The Rwanda Utilities Regulatory Authority (RURA) switched off over 51,000 analogue TV sets on 31 July 2014, as it concluded the migration process from analogue TV transmission to digital broadcasting, AllAfrica reports. Patrick Nyirishema, director of RURA, revealed that the last phase of the migration process involved households in the west and south-west regions of the country; the four-phase analogue switch-off started in January 2014 in Kigali, with the north-west and east regions migrating to digital broadcasting on 31 March and 31 May, respectively. According to Nyirishema, before the digital migration exercise started, 50% of TV sets in Rwanda relied on analogue transmission, while digital coverage is currently at around 95%.

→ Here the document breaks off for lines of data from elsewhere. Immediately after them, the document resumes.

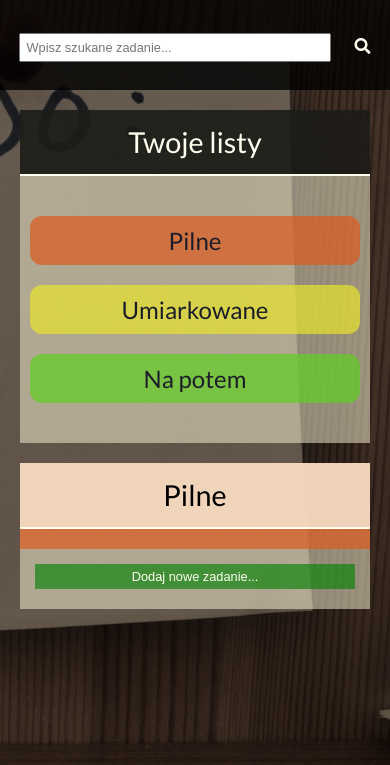
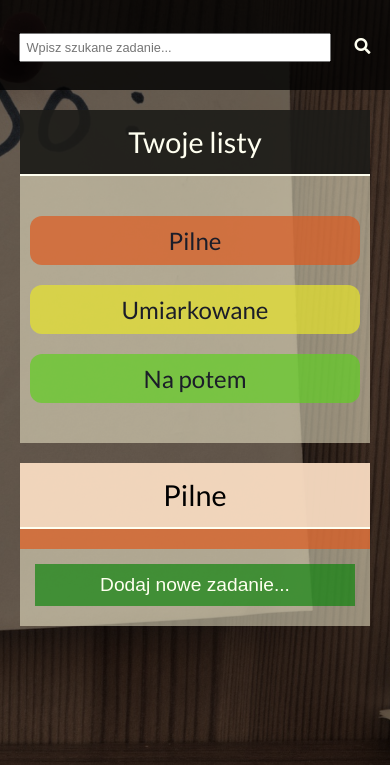
Before and after one commit to codersCampKiwiTeam/toDoList, a plain HTML site: page todo.html in a window 390 px wide. Shown: the part 79-844 px from the top of the page. Drawn offline with nearby package versions, Linux system fonts and the light colour scheme; no server answers.

Commit message:
Some changes

```diff
--- a/src/list.css
+++ b/src/list.css
@@ -328,8 +328,8 @@ select {
     }
 
     .add-new-task {
-        font-size: 0.8em;
-        padding: 5px;
+        font-size: 1.2em;
+        padding: 10px;
     }
 
     /* Add task */
--- a/src/todo.js
+++ b/src/todo.js
@@ -4,6 +4,7 @@ $('.fa-search').click(function () {
 	const searchTerm = document.getElementById('search').value;
 	if (!searchTerm)
 		return;
+
 
 	let items = searchIn.find("span");
 
@@ -13,6 +14,8 @@ $('.fa-search').click(function () {
 			break;
 		}
 	}
+	document.getElementById('search').value = '';
+
 });
 
 // LOG OUT
```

As previously reported by TeleGeography’s CommsUpdate, in November 2013 Jean Baptise Mutabazi, head of communication and media regulation at RURA, revealed that the migration to digital broadcasting in the country, initially set for end-2013, would be delayed following slow take-up of set-top boxes (STBs). The executive stated that the previous deadline for the analogue switch-off ‘may now be unrealistic’, adding that the agency would only monitor the implementation process and leave the importation and distribution of the digital image converters to the private sector and Rwanda Broadcasting Agency (RBA). Cedric Pierre-Louis, the managing director of Rwanda’s Tele10 TV, said at the time: ‘The problem is that people are not aware of the migration process and are reluctant to purchase STBs.’
Previously, the International Telecommunication Union (ITU) set 2015 as the global deadline for switching from analogue to digital broadcasting, but Rwanda is only the second sub-Saharan African country, after Tanzania, to complete the switchover to date. In countries around the world the switchover has freed up frequencies (known as the ‘digital dividend’) for 4G mobile broadband usage.